Wherever we head in the future, he will be remembered for what he did with personal computing, Pixar and his inimitable style.
RIP and thoughts to his family who have lost so much more than we have.
October 5, 2011
This is a great new DVD made by the New Zealand Veterinary Association. It will be screening on television soon here too. It shows a potential student working alongside qualified vets for two days to see what the work involves.
If you know of anyone interested in studying to be a vet, might be something to show them.
The NZVA have a public site where more information can be found for schools or people interested in studying as a vet nurse or rural technician too- just look on the side bar at this web site...
October 4, 2011
Another site worth visiting is Ross Beckers Central City Picasa Album where a detailed seres of photos are beng taken of the deconstruction process for the National Library of New Zealand. The links for the website, and also Twitter and Facebook, are all at: http://cera.govt.nz/ross-becker-photos
Although the pictures show us clearly the losses, and remember, we are still banned from the inner city area so cannot see any of this ourselves yet, I am also finding it useful to see what is left! It is offering us all a chance to ask questions, even request photos of specific streets and buildings to be taken. A great job with I think 2 million viewers already from all over the world.
Christchurch is the second largest city in New Zealand. According to a local software developer who Tweets from the city, this might put the loss into perspective - based on population comparisons, he posted the following figues.

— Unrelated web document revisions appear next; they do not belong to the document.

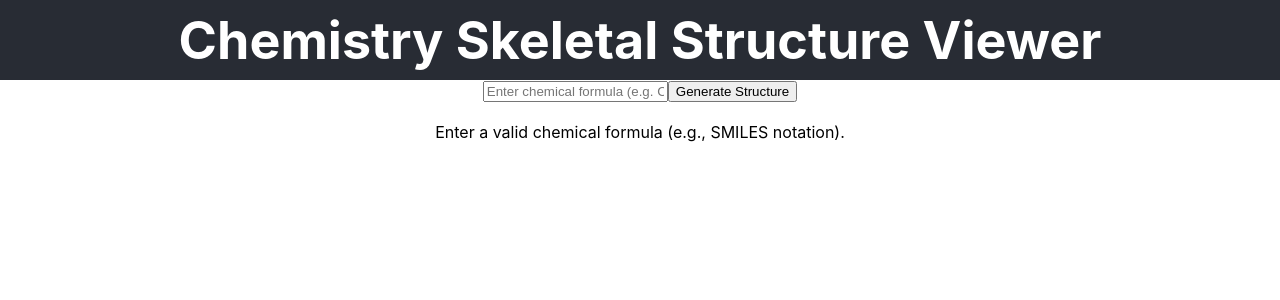
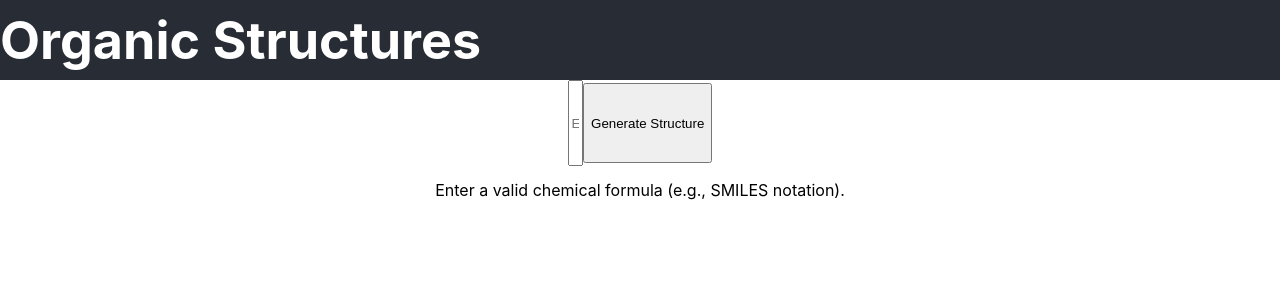
Before and after one commit to rmassaroni/chemulator, a React (Create React App) app: page / in a window 1280 px wide. Shown: the top 300 px of the page. Built offline with nearby package versions, Linux system fonts and the light colour scheme.

Commit message:
dynamic input field

```diff
--- a/src/App.css
+++ b/src/App.css
@@ -18,7 +18,7 @@
   height: 10vh;
   display: flex;
   flex-direction: column;
-  align-items: center;
+  align-items: flex-start;
   justify-content: center;
   font-size: calc(10px + 2vmin);
   color: white;
--- a/src/App.tsx
+++ b/src/App.tsx
@@ -6,8 +6,10 @@ function App() {
     const [formula, setFormula] = useState<string>('');
     const [molSVG, setMolSVG] = useState<string | null>(null);
     const [error, setError] = useState<string | null>(null);
+    const [inputValue, setInputValue] = useState<string>('');
 
     const handleInputChange = (event: React.ChangeEvent<HTMLInputElement>) => {
+        setInputValue(event.target.value);
         setFormula(event.target.value);
         setError(null);
     };
@@ -29,16 +31,19 @@ function App() {
     return (
         <div className="App">
             <header className="App-header">
-                <h1>Chemistry Skeletal Structure Viewer</h1>
+                <h1>Organic Structures</h1>
             </header>
             <div>
+                <div style={{ height: "10vh" }}>
                     <input
+                        style={{ height: "inherit", width: `${Math.max(inputValue.length, 1)}ch` }}
                         type="text"
                         value={formula}
                         onChange={handleInputChange}
                         placeholder="Enter chemical formula (e.g. C6H6)"
                     />
-                <button onClick={drawMolecule}>Generate Structure</button>
+                    <button style={{ height: "inherit" }} onClick={drawMolecule}>Generate Structure</button>
+                </div>
                 <div className="structure">
                     {molSVG ? (
                         <div dangerouslySetInnerHTML={{ __html: molSVG }} />
```
Lines whose indentation alone changed are shown as unchanged.
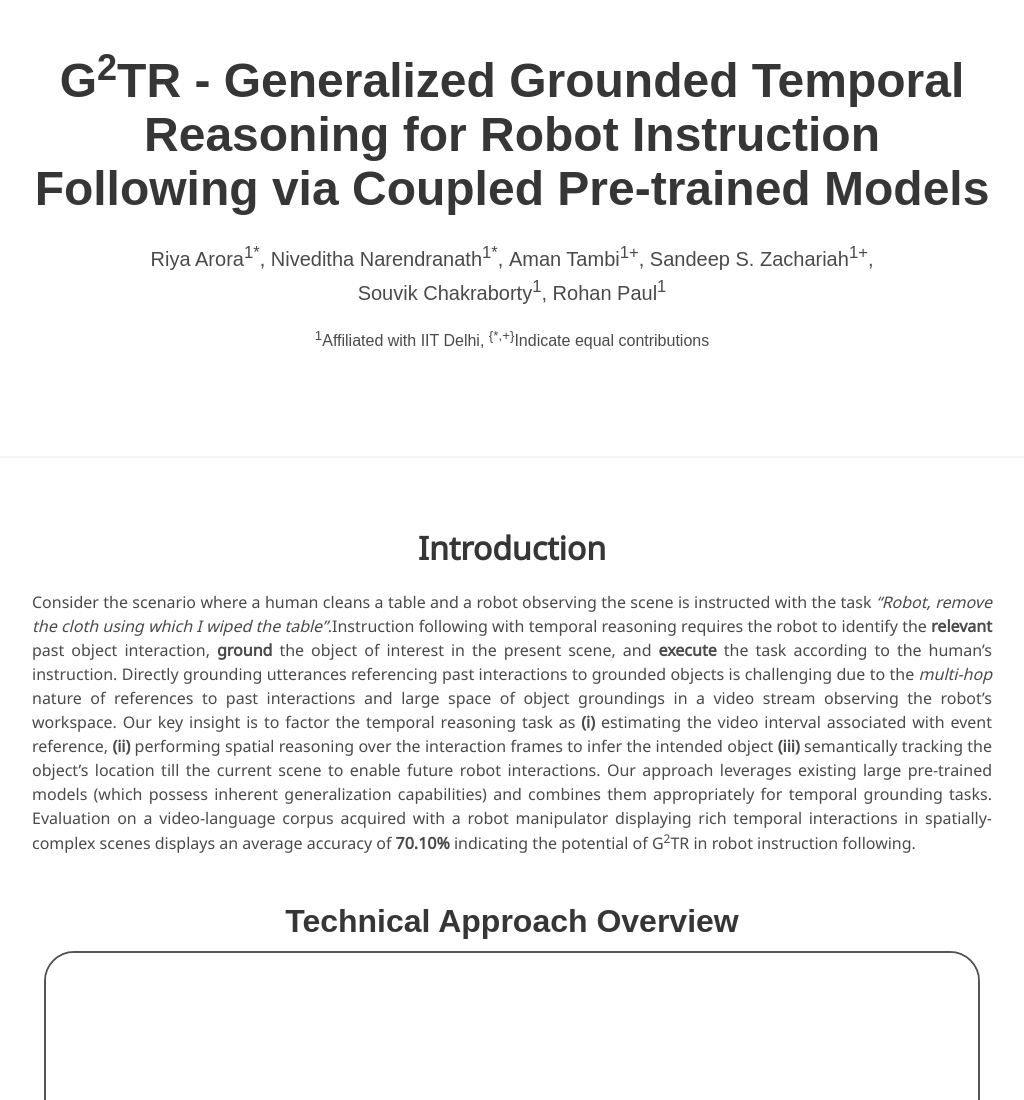
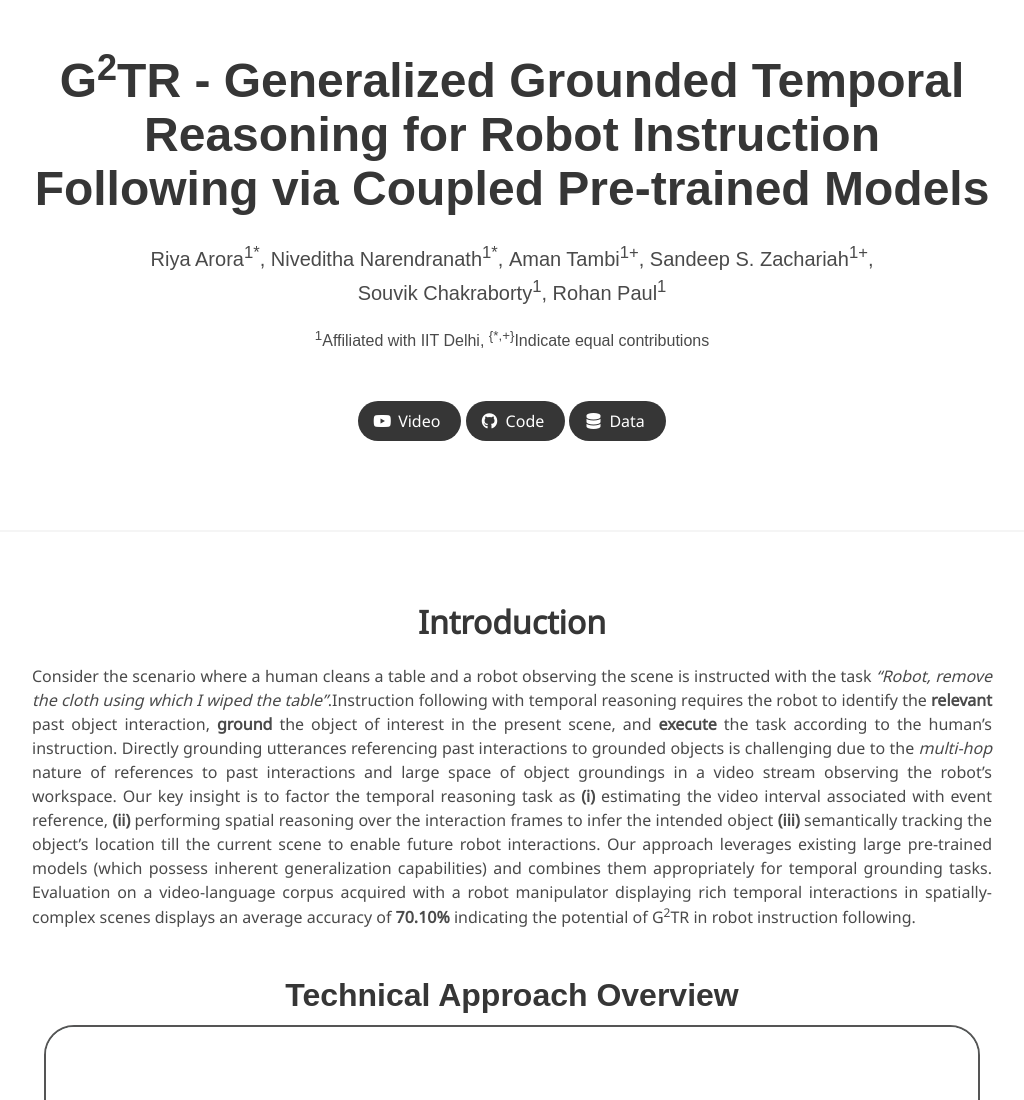
Before and after one commit to reail-iitdelhi/temporalreasoning.github.io, a plain HTML site: page index.html in a window 1280 px wide. Shown: the top 1100 px of the page, without its empty margins (128-1152 px from the left). Drawn offline with nearby package versions, Linux system fonts and the light colour scheme; some icons are missing; a web font is replaced by a local one.

Commit message:
updated links

```diff
--- a/index.html
+++ b/index.html
@@ -65,8 +65,8 @@
                 <span class="author-block"><sup>{*,+}</sup>Indicate equal contributions</span>
               </div>
 
-              <!-- <div class="column has-text-centered">
-                <div class="publication-links"> -->
+              <div class="column has-text-centered">
+                <div class="publication-links">
                   <!-- PDF Link. -->
                   <!-- <span class="link-block">
                     <a href="https://arxiv.org/pdf/2402.15767.pdf" class="external-link button is-normal is-rounded is-dark">
@@ -85,37 +85,35 @@
                     </a>
                   </span> -->
                   <!-- Video Link. -->
-                  <!-- <span class="link-block">
-                    <a href="https://1drv.ms/f/s!AjIGOzSicYxmgQnyyezjnUCMDo3N?e=54ufNt"
+                  <span class="link-block">
+                    <a href="https://csciitd-my.sharepoint.com/personal/souvik_iitd_ac_in/_layouts/15/onedrive.aspx?ga=1&id=%2Fpersonal%2Fsouvik%5Fiitd%5Fac%5Fin%2FDocuments%2FG2TR%2FVideo%20Demonstrations"
                       class="external-link button is-normal is-rounded is-dark">
                       <span class="icon">
                         <i class="fab fa-youtube"></i>
                       </span>
                       <span>Video</span>
                     </a>
-                  </span> -->
+                  </span>
                   <!-- Code Link. -->
-                  <!-- <span class="link-block">
-                    <a href="https://github.com/phyplan/PhyPlan"
+                  <span class="link-block">
+                    <a href="https://github.com/Project-LPEA/embodied_temporal_reasoning"
                       class="external-link button is-normal is-rounded is-dark">
                       <span class="icon">
                         <i class="fab fa-github"></i>
                       </span>
                       <span>Code</span>
                     </a>
-                  </span> -->
-                  <!-- Code Link. -->
-                  <!-- <span class="link-block">
-                    <a href="https://1drv.ms/f/s!AjIGOzSicYxmcmRXYJJINf42I20?e=XhDGne"
+                  </span>
+                  <!-- Dataset Link. -->
+                  <span class="link-block">
+                    <a href="https://csciitd-my.sharepoint.com/personal/souvik_iitd_ac_in/_layouts/15/onedrive.aspx?ga=1&id=%2Fpersonal%2Fsouvik%5Fiitd%5Fac%5Fin%2FDocuments%2FG2TR%2FDataset"
                       class="external-link button is-normal is-rounded is-dark">
                       <span class="icon">
                         <i class="fa fa-database"></i>
                       </span>
                       <span>Data</span>
                     </a>
-                  </span> -->
-                <!-- </div>
-              </div> -->
+                  </span>
             </div>
           </div>
         </div>
@@ -124,12 +122,7 @@
   </section>
 
   <hr>
-<!--
-  <div class="container is-max-desktop has-text-centered">
-    <h2 class="subtitle" , style="max-width: 90%; padding-left: 10%;">
-      [A short abstract of the paper goes here.]
-    </h2>
-  </div> -->
+
 
   <section class="section", style="text-align: center;">
     <div class="container is-max-desktop">
```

I was driving around the CBD Red Zone cordon this morning. It’s a sorry sight. I thought I’d try and put what’s happening here in Christchurch in the context of other countries.

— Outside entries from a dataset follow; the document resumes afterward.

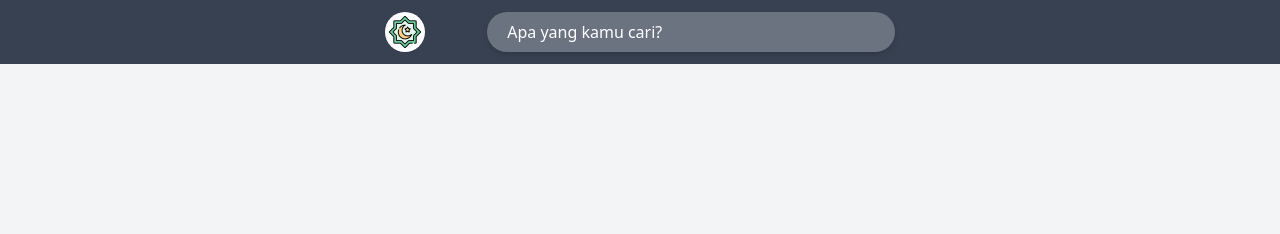
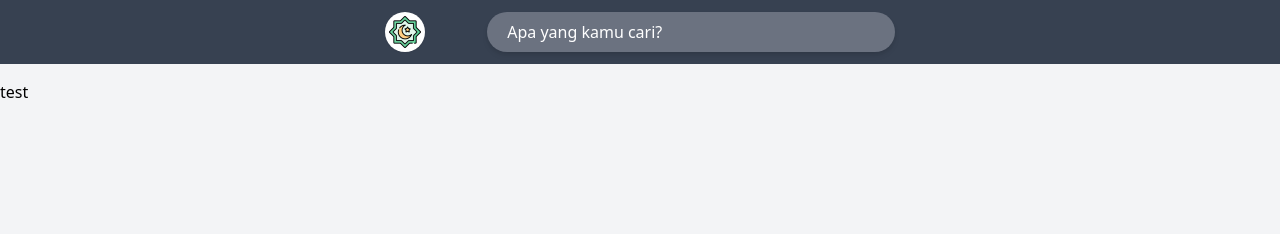
Before and after one commit to Cizz22/webdonasi-vue, a Vue app: page /category/1 in a window 1280 px wide. Shown: the top 234 px of the page. Built offline with nearby package versions, Linux system fonts and the light colour scheme.

Commit message:
category

```diff
--- a/src/components/CategoryHome.vue
+++ b/src/components/CategoryHome.vue
@@ -3,20 +3,20 @@
         <div v-if="categories.length > 0">
             <div class="grid grid-cols-4 gap-4 text-center items-center mt-5">
                 <div v-for="category in categories" :key="category.id" class="col-span-2 md:col-span-2 lg:col-span-1 bg-white rounded-md shadow-md p-4 text-center text-xs">
-                    <a href="">
+                    <router-link :to="{name: 'category.show', params:{slug: category.slug}}">
                         <div>
                             <img :src="category.image" width="40" class="inline-block mb-2" alt="" srcset="">
                         </div>
                         {{category.name.toUpperCase()}}
-                    </a>
+                    </router-link>
                 </div>
                  <div class="col-span-2 md:col-span-1 lg:col-span-1 bg-white rounded-md shadow-md p-4 text-center text-xs">
-                    <a href="#">
+                    <router-link :to="{name: 'category.index'}">
                         <div>
                             <img src="@/assets/images/menu.png" width="40" class="inline-block mb-2">
                         </div>
                         LAINNYA
-                    </a>
+                    </router-link>
                 </div>
             </div>
         </div>
--- a/src/router/index.js
+++ b/src/router/index.js
@@ -49,6 +49,16 @@ const routes = [
         name:'home.index',
         component: () => import('@/views/home/Index.vue'),
     },
+    {
+        path:'/category',
+        name:'category.index',
+        component: () => import('@/views/category/Index.vue'),
+    },
+    {
+        path:'/category/:slug',
+        name:'category.show',
+        component: () => import('@/views/category/Show.vue'),
+    },
 
 ];
 
--- /dev/null
+++ b/src/views/category/Index.vue
@@ -0,0 +1,5 @@
+<template>
+    <div class="pb-20 pt-20">
+           test
+    </div>
+</template>
--- /dev/null
+++ b/src/views/category/Show.vue
@@ -0,0 +1,5 @@
+<template>
+    <div class="pb-20 pt-20">
+           test
+    </div>
+</template>
--- a/src/views/home/Index.vue
+++ b/src/views/home/Index.vue
@@ -82,7 +82,7 @@ import CategoryHome from '@/components/CategoryHome.vue'
 import Slider from '@/components/Slider.vue'
 import { computed, onMounted } from 'vue'
 import { useStore } from 'vuex'
- import { FacebookLoader } from 'vue-content-loader'
+import { FacebookLoader } from 'vue-content-loader'
 
 export default {
     components:{
```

For those in the USA, imagine if the downtown areas of all these cities combined was evacuated and locked down this second, with no warning:

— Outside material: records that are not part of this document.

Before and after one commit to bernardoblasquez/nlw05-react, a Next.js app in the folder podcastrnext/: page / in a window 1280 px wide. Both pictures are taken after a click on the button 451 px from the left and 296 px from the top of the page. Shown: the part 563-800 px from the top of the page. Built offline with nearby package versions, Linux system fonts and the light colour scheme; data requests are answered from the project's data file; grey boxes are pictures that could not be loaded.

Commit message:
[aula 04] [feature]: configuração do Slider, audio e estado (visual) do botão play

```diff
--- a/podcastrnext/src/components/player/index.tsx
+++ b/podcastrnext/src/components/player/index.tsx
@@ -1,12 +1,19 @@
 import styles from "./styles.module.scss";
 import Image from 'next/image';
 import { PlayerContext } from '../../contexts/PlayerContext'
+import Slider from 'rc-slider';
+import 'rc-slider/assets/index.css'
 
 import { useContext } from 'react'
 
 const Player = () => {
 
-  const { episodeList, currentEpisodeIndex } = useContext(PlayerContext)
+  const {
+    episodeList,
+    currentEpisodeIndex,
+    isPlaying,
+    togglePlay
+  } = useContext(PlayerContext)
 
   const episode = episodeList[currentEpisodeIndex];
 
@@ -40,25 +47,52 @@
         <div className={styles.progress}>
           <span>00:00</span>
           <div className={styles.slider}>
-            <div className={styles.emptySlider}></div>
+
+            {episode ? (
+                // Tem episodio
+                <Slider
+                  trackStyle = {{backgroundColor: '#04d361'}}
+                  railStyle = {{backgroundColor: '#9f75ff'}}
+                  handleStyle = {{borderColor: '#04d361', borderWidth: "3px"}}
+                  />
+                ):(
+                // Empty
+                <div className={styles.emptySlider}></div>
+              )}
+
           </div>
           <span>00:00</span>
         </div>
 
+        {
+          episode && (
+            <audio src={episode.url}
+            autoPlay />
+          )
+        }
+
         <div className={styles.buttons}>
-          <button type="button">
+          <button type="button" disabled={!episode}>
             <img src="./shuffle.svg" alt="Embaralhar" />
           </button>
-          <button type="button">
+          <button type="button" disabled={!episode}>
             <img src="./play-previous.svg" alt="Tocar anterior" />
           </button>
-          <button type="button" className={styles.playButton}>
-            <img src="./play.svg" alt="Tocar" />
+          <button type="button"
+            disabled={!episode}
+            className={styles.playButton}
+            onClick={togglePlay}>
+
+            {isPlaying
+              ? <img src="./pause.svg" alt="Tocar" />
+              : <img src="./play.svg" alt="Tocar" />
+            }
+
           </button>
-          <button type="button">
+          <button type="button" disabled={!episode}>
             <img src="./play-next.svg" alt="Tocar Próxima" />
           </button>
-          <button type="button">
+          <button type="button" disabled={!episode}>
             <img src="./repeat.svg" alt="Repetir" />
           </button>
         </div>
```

Now imagine that 2 out of every 3 buildings in the downtown area of these cities were in the process of being demolished. Now imagine that this will take a year, and in that time, no one is allowed into the area.
You can go to the link to see a similar comparison for Germany.
It is wet and cold today - heavy rain..... A dawn start for my partner so up early myself. I have been busy with finishing term for some students, finishing a full programme for others, union issues, Jaz's progress and surgery - you can read that all on Mark's blog - http://markdadtreacy.blogspot.com/.
Last week it was Poppy's first birthday.... she has new toys and a collar and lead, red of course... Amazingly, she never outgrew the first puppy collar.
This week is also the anniversary of Saffy's death - as spring blossom and daffodils over the city lift our sprits, her gorgeous rose will soon bloom in her memory. Little did we know Poppy was already born, soon to enter our lives and cheer us all up again. :)
Lastly, I got told off by my physio for overdoing the exercycle yesterday ! My fault - lost track of time and did too much. I am just waiting for day surgery and an arthroscope to tidy up the torn cartilage and let me walk normally again. Expect it is too much to hope it will all happen over the two week break I have coming up!!!
October 2, 2011
Our thoughts are with Dan today - this is very sad news for him and as a local Canterbury player, means a lot to the Christchurch people that follow the Crusaders team.
Whatever this means for New Zealands next games, it is a sad blow to the country, and the All Blacks will be needing to dig deep to step into the void he leaves behind.
Meanwhile, get well soon Dan so you can return one day to play again.